[Exercise] Filter the entries for the string "reference". Copy each line that has it.

[Exercise data]
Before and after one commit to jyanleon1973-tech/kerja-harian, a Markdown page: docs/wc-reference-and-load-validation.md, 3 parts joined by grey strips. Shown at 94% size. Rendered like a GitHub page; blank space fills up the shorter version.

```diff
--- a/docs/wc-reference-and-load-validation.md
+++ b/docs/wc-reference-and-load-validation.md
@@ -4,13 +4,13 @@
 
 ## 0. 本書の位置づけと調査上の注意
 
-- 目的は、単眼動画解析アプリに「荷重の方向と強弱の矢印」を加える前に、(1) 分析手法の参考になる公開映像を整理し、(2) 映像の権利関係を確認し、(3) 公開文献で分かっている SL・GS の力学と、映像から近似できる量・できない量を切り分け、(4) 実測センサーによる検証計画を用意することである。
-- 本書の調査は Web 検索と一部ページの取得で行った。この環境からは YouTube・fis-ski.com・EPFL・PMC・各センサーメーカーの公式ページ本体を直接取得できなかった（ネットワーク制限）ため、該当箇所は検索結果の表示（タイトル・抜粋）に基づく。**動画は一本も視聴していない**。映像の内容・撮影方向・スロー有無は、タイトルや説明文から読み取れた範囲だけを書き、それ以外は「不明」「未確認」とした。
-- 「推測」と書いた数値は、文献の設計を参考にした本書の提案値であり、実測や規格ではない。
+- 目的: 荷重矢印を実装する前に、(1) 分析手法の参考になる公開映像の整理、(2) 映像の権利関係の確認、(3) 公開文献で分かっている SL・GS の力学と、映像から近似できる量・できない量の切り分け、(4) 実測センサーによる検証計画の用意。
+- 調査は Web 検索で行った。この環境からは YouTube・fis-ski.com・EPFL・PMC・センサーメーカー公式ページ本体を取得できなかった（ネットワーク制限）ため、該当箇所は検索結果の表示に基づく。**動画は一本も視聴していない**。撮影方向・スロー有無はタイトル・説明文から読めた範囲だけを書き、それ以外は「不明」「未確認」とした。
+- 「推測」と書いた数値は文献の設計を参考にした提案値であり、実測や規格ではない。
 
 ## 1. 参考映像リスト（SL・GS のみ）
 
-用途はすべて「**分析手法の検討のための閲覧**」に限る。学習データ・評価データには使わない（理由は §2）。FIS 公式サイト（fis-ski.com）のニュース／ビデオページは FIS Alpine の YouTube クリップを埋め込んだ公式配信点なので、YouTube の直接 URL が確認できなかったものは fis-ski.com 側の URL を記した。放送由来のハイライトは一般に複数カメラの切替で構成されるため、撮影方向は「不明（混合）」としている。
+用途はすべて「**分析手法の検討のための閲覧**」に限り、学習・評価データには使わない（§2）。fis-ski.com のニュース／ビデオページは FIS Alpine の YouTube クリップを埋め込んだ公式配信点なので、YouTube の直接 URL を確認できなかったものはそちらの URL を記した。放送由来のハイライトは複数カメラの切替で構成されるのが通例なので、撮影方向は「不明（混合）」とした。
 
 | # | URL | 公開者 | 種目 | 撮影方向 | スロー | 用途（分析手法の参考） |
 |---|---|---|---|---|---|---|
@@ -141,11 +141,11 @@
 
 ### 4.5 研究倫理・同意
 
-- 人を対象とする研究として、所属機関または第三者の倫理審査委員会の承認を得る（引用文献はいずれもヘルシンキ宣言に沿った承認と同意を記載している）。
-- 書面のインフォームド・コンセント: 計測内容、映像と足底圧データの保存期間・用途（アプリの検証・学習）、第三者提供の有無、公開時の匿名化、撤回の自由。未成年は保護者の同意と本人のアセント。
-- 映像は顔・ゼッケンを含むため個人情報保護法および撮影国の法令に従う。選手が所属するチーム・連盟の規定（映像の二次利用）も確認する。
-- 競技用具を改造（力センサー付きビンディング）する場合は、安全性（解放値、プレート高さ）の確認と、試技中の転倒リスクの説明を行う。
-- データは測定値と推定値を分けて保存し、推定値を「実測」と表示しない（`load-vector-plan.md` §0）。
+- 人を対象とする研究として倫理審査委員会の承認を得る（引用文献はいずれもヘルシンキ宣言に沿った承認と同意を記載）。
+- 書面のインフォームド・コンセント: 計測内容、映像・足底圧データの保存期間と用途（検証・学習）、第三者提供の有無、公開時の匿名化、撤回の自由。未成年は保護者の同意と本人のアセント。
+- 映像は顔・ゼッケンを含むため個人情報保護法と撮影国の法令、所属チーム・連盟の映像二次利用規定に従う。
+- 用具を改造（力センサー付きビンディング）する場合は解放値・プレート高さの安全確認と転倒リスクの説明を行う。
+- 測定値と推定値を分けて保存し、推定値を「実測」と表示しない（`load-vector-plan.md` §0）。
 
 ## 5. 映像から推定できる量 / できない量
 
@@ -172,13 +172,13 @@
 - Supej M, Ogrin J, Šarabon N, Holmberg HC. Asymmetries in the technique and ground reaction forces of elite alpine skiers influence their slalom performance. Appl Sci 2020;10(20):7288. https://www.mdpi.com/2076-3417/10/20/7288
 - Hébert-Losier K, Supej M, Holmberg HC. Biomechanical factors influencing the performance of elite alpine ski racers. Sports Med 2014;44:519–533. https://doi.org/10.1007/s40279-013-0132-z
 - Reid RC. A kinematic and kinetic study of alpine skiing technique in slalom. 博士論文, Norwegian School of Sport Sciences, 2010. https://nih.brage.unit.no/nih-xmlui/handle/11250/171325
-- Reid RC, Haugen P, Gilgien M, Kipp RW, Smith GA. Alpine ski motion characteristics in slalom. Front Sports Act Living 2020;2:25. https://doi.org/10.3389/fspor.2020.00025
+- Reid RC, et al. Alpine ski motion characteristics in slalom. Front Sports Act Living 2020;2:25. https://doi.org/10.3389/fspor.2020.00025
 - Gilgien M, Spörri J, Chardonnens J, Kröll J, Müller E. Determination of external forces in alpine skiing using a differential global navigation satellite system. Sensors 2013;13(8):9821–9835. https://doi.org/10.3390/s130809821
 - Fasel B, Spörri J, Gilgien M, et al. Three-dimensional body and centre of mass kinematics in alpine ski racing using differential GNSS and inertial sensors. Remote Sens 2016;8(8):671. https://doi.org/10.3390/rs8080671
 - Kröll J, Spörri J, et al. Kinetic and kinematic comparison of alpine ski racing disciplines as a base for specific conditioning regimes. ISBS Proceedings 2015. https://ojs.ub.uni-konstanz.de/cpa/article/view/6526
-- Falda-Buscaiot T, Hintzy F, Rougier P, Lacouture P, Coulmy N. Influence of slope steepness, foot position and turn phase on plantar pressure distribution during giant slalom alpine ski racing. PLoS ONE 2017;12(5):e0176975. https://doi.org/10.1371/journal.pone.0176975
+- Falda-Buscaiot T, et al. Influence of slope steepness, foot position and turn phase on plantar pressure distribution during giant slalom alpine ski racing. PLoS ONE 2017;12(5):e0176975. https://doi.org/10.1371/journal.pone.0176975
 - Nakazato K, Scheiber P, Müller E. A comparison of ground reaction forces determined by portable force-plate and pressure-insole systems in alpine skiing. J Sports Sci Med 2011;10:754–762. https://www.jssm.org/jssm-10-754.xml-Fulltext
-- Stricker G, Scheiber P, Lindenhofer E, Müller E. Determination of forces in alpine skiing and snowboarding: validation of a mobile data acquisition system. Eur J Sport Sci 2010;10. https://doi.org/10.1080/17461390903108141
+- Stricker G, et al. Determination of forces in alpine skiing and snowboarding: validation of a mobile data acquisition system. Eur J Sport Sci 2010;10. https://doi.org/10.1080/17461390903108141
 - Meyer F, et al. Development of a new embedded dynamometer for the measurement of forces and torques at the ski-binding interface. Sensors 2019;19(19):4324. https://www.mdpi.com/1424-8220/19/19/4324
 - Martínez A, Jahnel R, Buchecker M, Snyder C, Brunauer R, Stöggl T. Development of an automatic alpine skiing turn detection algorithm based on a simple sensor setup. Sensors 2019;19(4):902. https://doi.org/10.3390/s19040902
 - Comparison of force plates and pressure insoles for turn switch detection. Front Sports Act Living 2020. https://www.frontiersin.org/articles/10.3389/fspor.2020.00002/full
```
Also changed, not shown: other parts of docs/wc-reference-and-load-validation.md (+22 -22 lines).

[Result]
Before and after one commit to jyanleon1973-tech/kerja-harian, a Markdown page: docs/wc-reference-and-load-validation.md, 3 parts joined by grey strips. Shown at 94% size. Rendered like a GitHub page; blank space fills up the shorter version.
--- a/docs/wc-reference-and-load-validation.md
+++ b/docs/wc-reference-and-load-validation.md
Also changed, not shown: other parts of docs/wc-reference-and-load-validation.md (+22 -22 lines).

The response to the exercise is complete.